Problem details:
Gather every line in the records below that contains the word "largura".

Dataset entries
* * *
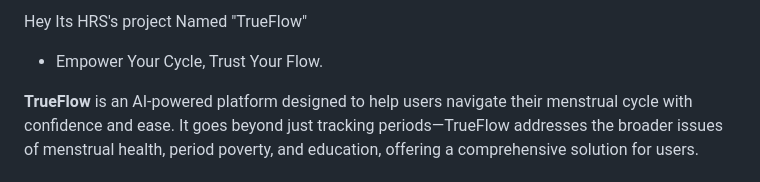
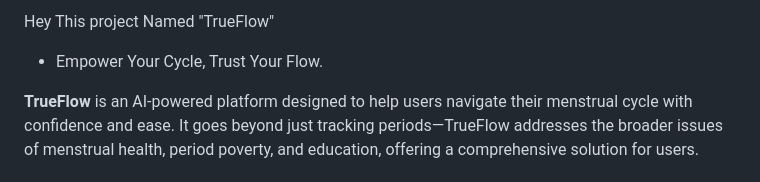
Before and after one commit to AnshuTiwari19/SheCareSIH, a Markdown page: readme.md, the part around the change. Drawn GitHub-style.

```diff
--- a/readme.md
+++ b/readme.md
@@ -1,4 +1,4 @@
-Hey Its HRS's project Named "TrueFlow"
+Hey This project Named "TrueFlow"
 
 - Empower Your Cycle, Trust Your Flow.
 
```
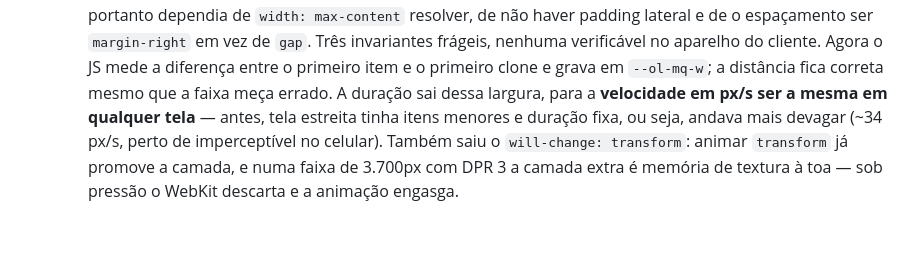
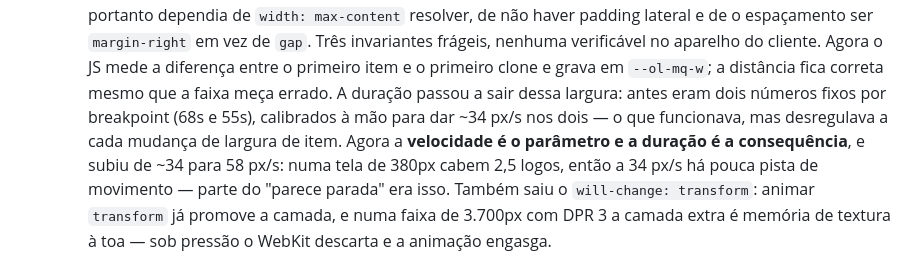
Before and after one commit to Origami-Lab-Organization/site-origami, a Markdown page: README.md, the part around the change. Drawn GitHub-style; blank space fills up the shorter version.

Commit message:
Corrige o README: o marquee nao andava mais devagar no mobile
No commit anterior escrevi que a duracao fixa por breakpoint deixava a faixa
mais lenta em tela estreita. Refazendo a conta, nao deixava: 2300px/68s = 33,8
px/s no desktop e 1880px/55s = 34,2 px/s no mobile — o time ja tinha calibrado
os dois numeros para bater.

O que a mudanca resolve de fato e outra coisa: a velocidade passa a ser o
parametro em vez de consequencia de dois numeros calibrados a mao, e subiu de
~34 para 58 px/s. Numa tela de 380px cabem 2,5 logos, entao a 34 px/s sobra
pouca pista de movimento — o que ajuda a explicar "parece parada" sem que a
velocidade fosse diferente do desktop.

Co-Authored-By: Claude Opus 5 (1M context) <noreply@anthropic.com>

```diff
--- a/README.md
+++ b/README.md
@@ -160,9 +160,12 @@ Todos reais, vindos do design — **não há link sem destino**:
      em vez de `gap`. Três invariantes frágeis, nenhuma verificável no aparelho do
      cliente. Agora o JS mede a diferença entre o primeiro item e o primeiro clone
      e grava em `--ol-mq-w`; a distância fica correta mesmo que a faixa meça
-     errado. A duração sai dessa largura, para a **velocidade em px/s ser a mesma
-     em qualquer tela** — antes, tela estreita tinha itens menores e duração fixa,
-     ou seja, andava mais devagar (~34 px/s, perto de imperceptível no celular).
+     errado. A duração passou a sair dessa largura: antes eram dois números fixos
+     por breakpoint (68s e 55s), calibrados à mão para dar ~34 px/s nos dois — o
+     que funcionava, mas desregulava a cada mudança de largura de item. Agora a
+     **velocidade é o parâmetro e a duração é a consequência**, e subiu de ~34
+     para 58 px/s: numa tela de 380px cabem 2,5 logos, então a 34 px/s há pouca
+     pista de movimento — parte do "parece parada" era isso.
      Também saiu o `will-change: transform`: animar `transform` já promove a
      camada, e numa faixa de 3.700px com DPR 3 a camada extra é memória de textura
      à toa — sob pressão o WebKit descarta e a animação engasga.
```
* * *
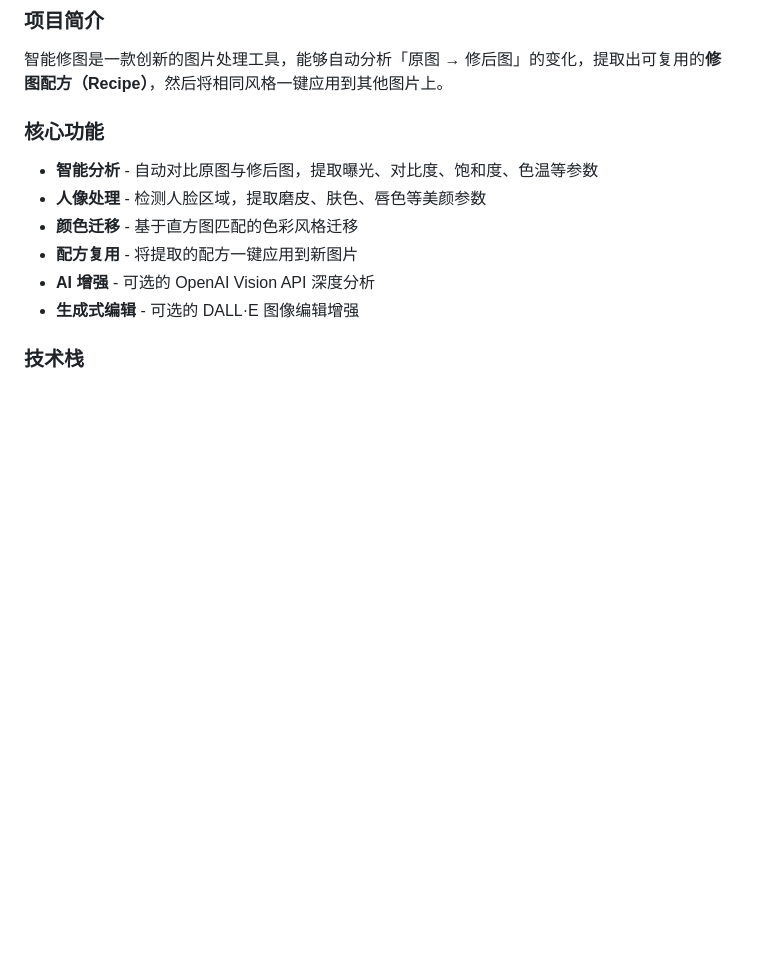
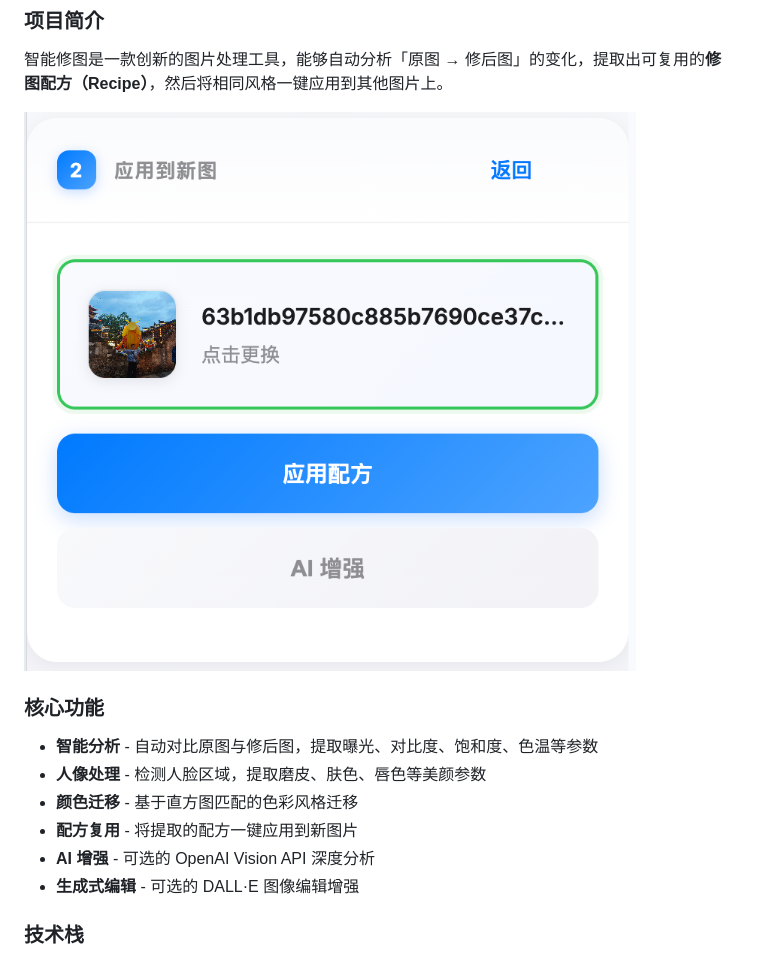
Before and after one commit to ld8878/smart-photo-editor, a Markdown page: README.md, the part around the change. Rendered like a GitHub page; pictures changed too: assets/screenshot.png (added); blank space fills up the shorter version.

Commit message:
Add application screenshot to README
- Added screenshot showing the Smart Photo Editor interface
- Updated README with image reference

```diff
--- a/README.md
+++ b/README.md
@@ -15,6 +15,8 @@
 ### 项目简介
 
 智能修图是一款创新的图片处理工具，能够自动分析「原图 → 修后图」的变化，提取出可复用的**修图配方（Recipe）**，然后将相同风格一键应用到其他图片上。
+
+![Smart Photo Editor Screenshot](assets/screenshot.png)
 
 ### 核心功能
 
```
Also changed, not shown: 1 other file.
* * *
Exercise solution:
-     errado. A duração sai dessa largura, para a **velocidade em px/s ser a mesma
+     errado. A duração passou a sair dessa largura: antes eram dois números fixos
+     que funcionava, mas desregulava a cada mudança de largura de item. Agora a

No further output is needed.